It’s too bad the rest of Deathwish Enforcers’ parody humor is so bad.. It’s the kind of game that puts a 69 on the screen or shows a spaceship shaped like a male penis and thinks it’s the funniest thing in the universe. They can also see some female nudes and birds that attack defecating on the protagonists.
Deathwish Enforcers Game Pays Homage To Sunset Riders In An Almost Shameless Way. The introduction video, the animations of the characters, the way they shoot, the structure of the levels and even the bosses themselves are copied from the Konami game. In the first level there is even a section in which we have to race over a group of bikers in the same way as we did in the arcade classic. The levels on horseback from the original title are now on a motorcycle and use the same ideas.
In essence, it’s a way to enjoy Sunset Riders again (or for the first time), but with a fresh coat of paint that replaces the cowboys from the ’60s and ’70s movies with cops from the same era. This is not a bad idea. Sometimes we want to live an experience that we like with enough differences to make it feel new. But there are two problems in this case.
The pixel art is pretty good, but the level design—while not bad—pales in comparison to the gameplay it mimics, and there were times when we found ourselves in a bind not because of a lack of skill, but because the action wasn’t easy to understand. . Nor can we ignore the ‘bugs’. We found sections with graphical errors that obscure the action and sometimes the entire screen. The developers promised a solution for the most serious problems, but at the time of writing the review it had not yet arrived.
The other problem is that for an independent game that imitates the arcade style —which means that it can be played in less than an hour, although part of its fun is playing multiple times trying to improve the score— has a relatively high price. We can get it for $22.99 dollars (more than 100,000 Colombian pesos) on Nintendo Switch, PS4 and PS5 despite the fact that the emulated version of Sunset Riders for those same platforms costs only $7.99 (around 36,000 pesos).).
But Sunset Riders is not the only playable inspiration behind Deathwish Enforcers, as it is also It has some elements based on the Metal Slug saga. Not only do we have to do a few rescues as we go through the levels—although it involves sexy girls instead of bearded POWs—but there are sections straight out of SNK games. Without going any further, the confrontation with the final boss is directly reminiscent of the last enemy of Metal Slug 3.
We also have zombies. Why are there zombies in a police game? It’s not just because there are in Metal Slug but because the sixties B-series movies that pitted their rude detectives against demons and satanic cults were not so rare. Also because this game winks at films like The Shining and Evil Dead.
Honestly, it’s a bit mediocre. But that doesn’t necessarily mean you can’t enjoy it. We had a lot of laughs during several games in the cooperative mode that allows up to four players locally. It’s a good choice if you’re looking for unpretentious retro-style 2D action with plenty of movie references.
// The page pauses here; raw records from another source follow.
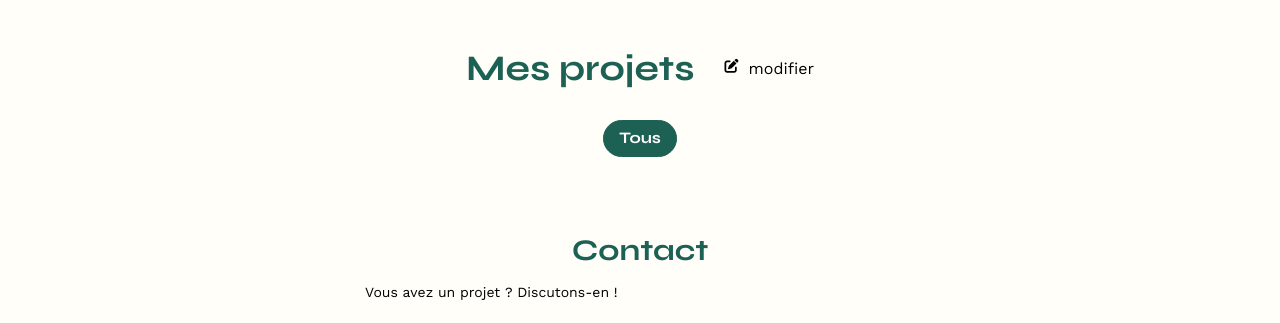
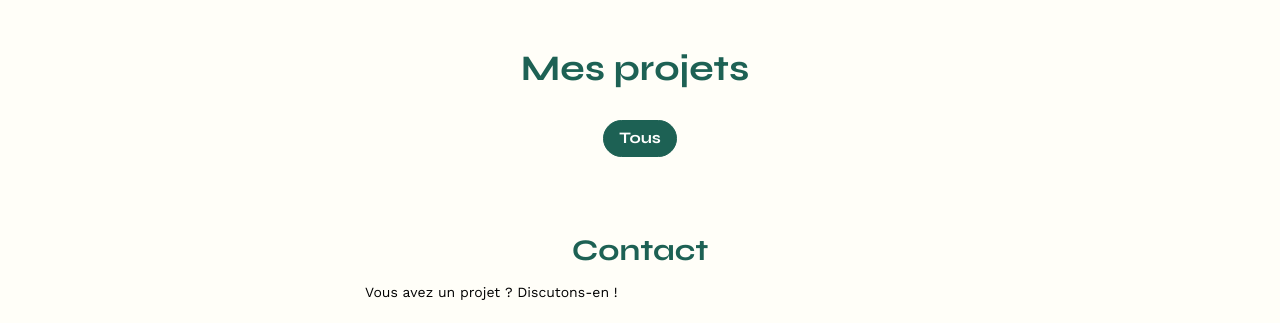
Before and after one commit to BEREKOUTOU/Portfolio-architecte-sophie-bluel-master, a plain HTML site: page FrontEnd/index.html in a window 1280 px wide. Shown: the part 477-800 px from the top of the page. Drawn offline with nearby package versions, Linux system fonts and the light colour scheme; no server answers.

Commit message:
`Update index.html: replace '<' with '<' in 'show-modal' anchor tag`

```diff
--- a/FrontEnd/index.html
+++ b/FrontEnd/index.html
@@ -42,9 +42,9 @@
 				<h3>Mes projets</h3>
 			</div>
 
-			<a href="#modal" class="show-modal"><div id="modifier">
+			<!--a href="#modal" class="show-modal"><div id="modifier">
 				<i class="fa-solid fa-pen-to-square"><p>modifier</p></i>
-			</div></a>
+			</div></a--->
 		</div>
 
 		<div id="myBtnContainer">
```
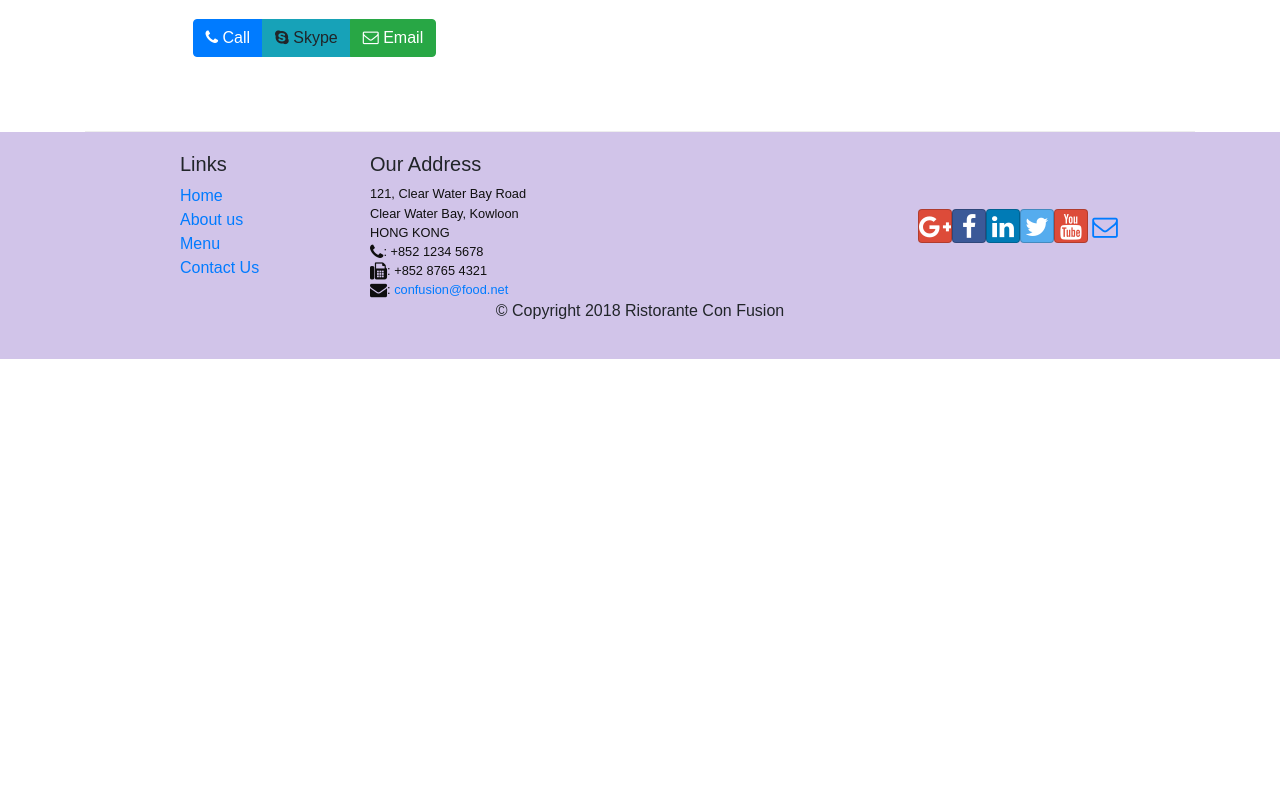
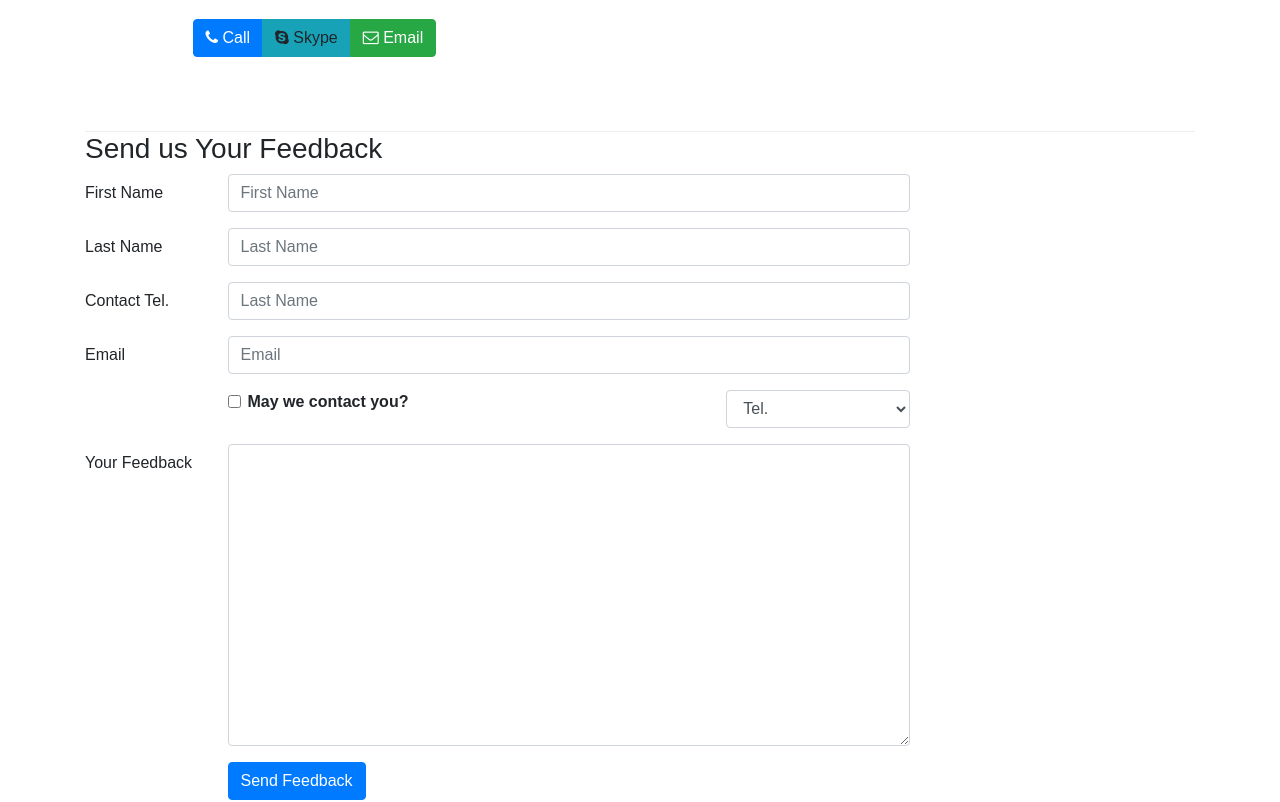
Before and after one commit to bdevapatla/reactjs-restuarant, a React (Create React App) app: page /contactus in a window 1280 px wide. Shown: the part 740-1542 px from the top of the page. Before the commit the page ends 1099 px from the top, so only its background shows below. Built offline with nearby package versions, Linux system fonts and the light colour scheme.

Commit message:
controlled forms

```diff
--- a/src/components/ContactComponent.js
+++ b/src/components/ContactComponent.js
@@ -1,9 +1,41 @@
-import React from 'react';
-import {Breadcrumb,BreadcrumbItem} from 'reactstrap';
+import React, {Component} from 'react';
+import {Breadcrumb,BreadcrumbItem, Button, Form, FormGroup, Label, Input, Col} from 'reactstrap';
 import {Link} from 'react-router-dom';
 
-function Contact(props) {
-    return(
+class Contact extends Component {
+    constructor(props) {
+        super(props);
+        this.state = {
+            firstname: '',
+            lastname: '',
+            telnum: '',
+            email:'',
+            agree:false,
+            contactType:'Tel.',
+            message:''
+        };
+        this.handleSubmit = this.handleSubmit.bind(this);
+        this.handleInputChange = this.handleInputChange.bind(this);
+    }
+
+    handleInputChange(event) {
+        const target = event.target;
+        const value = target.type === 'checkbox' ? target.checked:target.value;
+        const name = target.name;
+
+        this.setState({
+            [name]:value
+        });
+    }
+
+    handleSubmit(event) {
+        console.log("Current state is: " + JSON.stringify(this.state));
+        alert("Current state is: " + JSON.stringify(this.state));
+        event.preventDefault();
+    }
+
+    render() {
+        return (
         <div className="container">
             <div className="row">
                 <Breadcrumb>
@@ -41,8 +73,88 @@
                     </div>
                 </div>
             </div>
+            <div className="row">
+                <div className="col-12">
+                    <h3>Send us Your Feedback</h3>
+                </div>
+                <div className="col-12 col-md-9">
+                    <Form onSubmit={this.handleSubmit}>
+                        <FormGroup row>
+                            <Label htmlFor="firstname" md={2}>First Name</Label>
+                            <Col md={10}>
+                                <Input type="text" id="firstname" name="firstname"
+                                    placeholder="First Name"
+                                    value={this.state.firstname}
+                                    onChange={this.handleInputChange} />
+                            </Col>
+                        </FormGroup>
+                        <FormGroup row>
+                            <Label htmlFor="lastname" md={2}>Last Name</Label>
+                            <Col md={10}>
+                                <Input type="text" id="lastname" name="lastname"
+                                    placeholder="Last Name"
+                                    value={this.state.lastname}
+                                    onChange={this.handleInputChange} />
+                            </Col>
+                        </FormGroup>
+                        <FormGroup row>
+                            <Label htmlFor="telnum" md={2}>Contact Tel.</Label>
+                            <Col md={10}>
+                                <Input type="tel" id="telnum" name="telnum"
+                                    placeholder="Last Name"
+                                    value={this.state.telnum}
+                                    onChange={this.handleInputChange} />
+                            </Col>
+                        </FormGroup>
+                        <FormGroup row>
+                            <Label htmlFor="email" md={2}>Email</Label>
+                            <Col md={10}>
+                                <Input type="email" id="email" name="email"
+                                    placeholder="Email"
+                                    value={this.state.email}
+                                    onChange={this.handleInputChange}  />
+                            </Col>
+                        </FormGroup>
+                        <FormGroup row>
+                            <Col md={{size:6,offset:2}}>
+                                <FormGroup check>
+                                    <Label check>
+                                    <Input type="checkbox" name="agree" checked={this.state.agree}
+                                     onChange={this.handleInputChange} /> {' '}
+                                    <strong>May we contact you?</strong>
+                                    </Label>
+                                </FormGroup>
+                            </Col>
+                            <Col md={{size:3,offset:1}}>
+                                <Input type="select" name="contactType"
+                                    value={this.state.contactType}  onChange={this.handleInputChange}>
+                                    <option>Tel.</option>
+                                    <option>Email</option>
+                                </Input>
+                            </Col>
+                        </FormGroup>
+                        <FormGroup row>
+                            <Label htmlFor="message" md={2}>Your Feedback</Label>
+                            <Col md={10}>
+                                <Input type="textarea" id="message" name="message"
+                                   rows="12"
+                                    value={this.state.message}   onChange={this.handleInputChange} />
+                            </Col>
+                        </FormGroup>
+                        <FormGroup row>
+                            <Col md={{size:10,offset:2}}>
+                                <Button type="submit" color="primary">
+                                    Send Feedback
+                                 </Button>
+                            </Col>
+                        </FormGroup>
+                    </Form>
+                </div>
+            </div>
         </div>
-    );
+        );
+    }
+
 }
 
 export default Contact;
```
Despite that, we still prefer Sunset Riders.
Deathwish Enforcers In Summary
We quite enjoyed our Deathwish Enforcers games thanks to its local multiplayer mode and references to classic TV and crime movies. It is simple action in the retro style and that can offer many hours of fun, especially without trying to play to improve our score. But we cannot say that this is a great game. Its humor is grotesque, its gameplay is nothing special —it’s an almost exact copy of Sunset Riders— and we found very serious ‘bugs’ that weren’t fixed during its first week on the market. If you enjoy arcade games like this and want something that reminds you of Konami’s cowboy game, it’s worth a look, but we recommend waiting for a drop in price.
Review made using a digital copy of Deathwish Enforcers for PS4 provided by Limited Run Games.